ORONO, Maine — JJ Bond, 20, of Minford, Ohio, knows what it’s like to stand between her parents at first-year orientation, nervous but excited about attending college far from home.
It’s one of the reasons the third-year history major, whose hometown is 100 miles east of Cincinnati, decided to act as a student ambassador to those who will enter the Class of 2014 at the University of Maine in August.
Orientation for first-year students and their families began Friday and continued through Sunday. Another session will be held June 26-28, and some students will undergo orientation on Aug. 27 when first-year students are to move into their assigned dorms.
“I went through this process and I liked the idea of helping other students with it,” Bond said Saturday as she stood inside the Collins Center for the Arts, where orientation sessions were held. “I guess the one thing I wasn’t told at orientation was how easy it would be to meet people here.
“I just tell new students, ‘You could have an experience here,’” Bond continued. “College is what you make it.”
There were 1,803 first-year students last fall, a drop from the total of 2,094 in fall 2008, according to a story published previously in the Bangor Daily News. UMaine anticipates there will be about 30 more first-year students this fall than last year, Joe Carr, spokesman for the university, said earlier this month.
Helen Channell, 18, of Sedgwick graduated earlier this month from George Stevens Academy in Blue Hill. She attended Saturday’s orientation session with her maternal grandmother, Jean Ford, 69, of Blue Hill.
Channell said she was somewhat familiar with the Orono campus, having attended events previously at UMaine.
“I’ve registered for classes and I got my preliminary schedule,” she said, “so my only real questions today are, ‘Where do I have be when?” and ‘What do I have to do now?’”
Nearly every aspect of university life was represented inside the Collins Center. Small groups were led on tours of the campus at 30-minute intervals. Saturday’s activities were to end with a cookout and bonfire.
“It’s big,” Jennie Collins, 18, of Boston said after a Saturday afternoon tour. “It’s big but there’s a lot to do. I can see myself keeping busy.”

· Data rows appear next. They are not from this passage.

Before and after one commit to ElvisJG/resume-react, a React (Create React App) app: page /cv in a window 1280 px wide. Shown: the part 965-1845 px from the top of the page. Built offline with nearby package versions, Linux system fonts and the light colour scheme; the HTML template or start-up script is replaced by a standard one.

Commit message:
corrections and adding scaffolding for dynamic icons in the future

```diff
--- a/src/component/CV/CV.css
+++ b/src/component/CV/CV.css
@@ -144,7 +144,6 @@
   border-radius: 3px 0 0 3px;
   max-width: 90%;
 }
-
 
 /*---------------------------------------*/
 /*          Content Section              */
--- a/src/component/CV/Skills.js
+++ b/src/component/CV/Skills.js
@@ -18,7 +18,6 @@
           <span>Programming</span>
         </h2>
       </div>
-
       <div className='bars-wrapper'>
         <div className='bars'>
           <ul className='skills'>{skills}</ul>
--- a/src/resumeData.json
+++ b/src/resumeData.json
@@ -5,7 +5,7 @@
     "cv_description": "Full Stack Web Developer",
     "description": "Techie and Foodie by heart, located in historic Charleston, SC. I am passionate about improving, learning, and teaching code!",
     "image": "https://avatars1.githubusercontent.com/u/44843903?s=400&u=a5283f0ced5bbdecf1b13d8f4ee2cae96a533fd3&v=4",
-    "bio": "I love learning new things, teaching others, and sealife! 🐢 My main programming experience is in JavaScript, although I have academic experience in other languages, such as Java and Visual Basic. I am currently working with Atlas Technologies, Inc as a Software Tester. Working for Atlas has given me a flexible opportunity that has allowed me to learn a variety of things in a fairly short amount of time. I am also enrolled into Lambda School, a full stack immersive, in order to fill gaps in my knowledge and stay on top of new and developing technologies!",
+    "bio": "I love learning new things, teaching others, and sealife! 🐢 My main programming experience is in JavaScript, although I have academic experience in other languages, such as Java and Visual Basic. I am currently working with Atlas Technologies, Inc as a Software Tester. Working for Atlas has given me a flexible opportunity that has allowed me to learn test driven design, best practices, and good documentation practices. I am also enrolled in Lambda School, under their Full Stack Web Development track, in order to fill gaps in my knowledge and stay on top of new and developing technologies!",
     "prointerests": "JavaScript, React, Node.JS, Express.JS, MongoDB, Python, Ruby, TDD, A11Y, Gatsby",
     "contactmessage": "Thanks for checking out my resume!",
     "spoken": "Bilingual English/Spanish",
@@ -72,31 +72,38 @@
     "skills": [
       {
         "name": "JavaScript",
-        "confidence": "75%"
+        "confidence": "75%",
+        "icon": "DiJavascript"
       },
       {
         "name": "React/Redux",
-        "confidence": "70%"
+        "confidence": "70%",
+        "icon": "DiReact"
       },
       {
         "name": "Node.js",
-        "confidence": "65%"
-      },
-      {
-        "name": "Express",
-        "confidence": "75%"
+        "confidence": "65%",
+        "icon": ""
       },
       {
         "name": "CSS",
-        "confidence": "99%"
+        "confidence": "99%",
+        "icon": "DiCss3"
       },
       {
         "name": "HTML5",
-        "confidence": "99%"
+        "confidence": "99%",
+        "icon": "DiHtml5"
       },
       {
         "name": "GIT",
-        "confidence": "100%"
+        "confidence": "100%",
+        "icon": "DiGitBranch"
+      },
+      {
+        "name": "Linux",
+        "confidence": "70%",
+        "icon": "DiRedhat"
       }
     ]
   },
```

Collins, who plans to major in journalism, graduated from Lexington [Mass.] High School earlier this month.
“This was a little closer than North Carolina [where she also applied],” her father, Christopher Collins of Boston, said of the distance from the Hub to Orono. “I can handle her being in Maine.”
Newly minted high school graduates weren’t the only ones taking part in orientation. Transfer students also participated.
Rob Mager, 19, of Somerset, N.J., spent his freshman year at Drexel University, located in downtown Philadelphia. The art history major wanted a less urban setting. After a tour of the campus with his parents, Monica and Tom Mager of Somerset, N.J., he said he liked the atmosphere on campus.
“This reminds me of home, but I get to get away from home,” he said.